--- Extracted data Enclosed Below ---

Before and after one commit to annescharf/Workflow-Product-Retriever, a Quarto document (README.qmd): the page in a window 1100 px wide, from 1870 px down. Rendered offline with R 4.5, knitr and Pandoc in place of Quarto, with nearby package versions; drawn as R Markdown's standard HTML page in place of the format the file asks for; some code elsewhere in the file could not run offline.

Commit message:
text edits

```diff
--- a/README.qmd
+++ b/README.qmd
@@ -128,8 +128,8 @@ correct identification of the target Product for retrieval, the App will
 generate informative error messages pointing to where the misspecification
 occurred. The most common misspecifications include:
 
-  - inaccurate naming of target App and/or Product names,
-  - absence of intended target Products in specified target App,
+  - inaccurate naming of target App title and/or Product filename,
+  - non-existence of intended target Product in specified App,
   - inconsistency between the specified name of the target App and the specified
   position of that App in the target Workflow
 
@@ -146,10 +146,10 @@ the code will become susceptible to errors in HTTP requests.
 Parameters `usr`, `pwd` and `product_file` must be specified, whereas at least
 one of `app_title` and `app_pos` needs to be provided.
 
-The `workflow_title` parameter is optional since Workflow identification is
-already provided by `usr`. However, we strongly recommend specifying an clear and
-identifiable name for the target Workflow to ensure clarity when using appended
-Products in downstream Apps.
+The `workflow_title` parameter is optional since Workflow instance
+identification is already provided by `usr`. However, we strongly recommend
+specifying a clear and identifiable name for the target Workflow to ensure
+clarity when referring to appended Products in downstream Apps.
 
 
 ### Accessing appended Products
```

--- End of Enclosed Extracted data ---

# [Assignment]
Repeat the data verbatim, line after line, leaving nothing out.

# [Your solution]
Before and after one commit to annescharf/Workflow-Product-Retriever, a Quarto document (README.qmd): the page in a window 1100 px wide, from 1870 px down. Rendered offline with R 4.5, knitr and Pandoc in place of Quarto, with nearby package versions; drawn as R Markdown's standard HTML page in place of the format the file asks for; some code elsewhere in the file could not run offline.

Commit message:
text edits

```diff
--- a/README.qmd
+++ b/README.qmd
@@ -128,8 +128,8 @@ correct identification of the target Product for retrieval, the App will
 generate informative error messages pointing to where the misspecification
 occurred. The most common misspecifications include:
 
-  - inaccurate naming of target App and/or Product names,
-  - absence of intended target Products in specified target App,
+  - inaccurate naming of target App title and/or Product filename,
+  - non-existence of intended target Product in specified App,
   - inconsistency between the specified name of the target App and the specified
   position of that App in the target Workflow
 
@@ -146,10 +146,10 @@ the code will become susceptible to errors in HTTP requests.
 Parameters `usr`, `pwd` and `product_file` must be specified, whereas at least
 one of `app_title` and `app_pos` needs to be provided.
 
-The `workflow_title` parameter is optional since Workflow identification is
-already provided by `usr`. However, we strongly recommend specifying an clear and
-identifiable name for the target Workflow to ensure clarity when using appended
-Products in downstream Apps.
+The `workflow_title` parameter is optional since Workflow instance
+identification is already provided by `usr`. However, we strongly recommend
+specifying a clear and identifiable name for the target Workflow to ensure
+clarity when referring to appended Products in downstream Apps.
 
 
 ### Accessing appended Products
```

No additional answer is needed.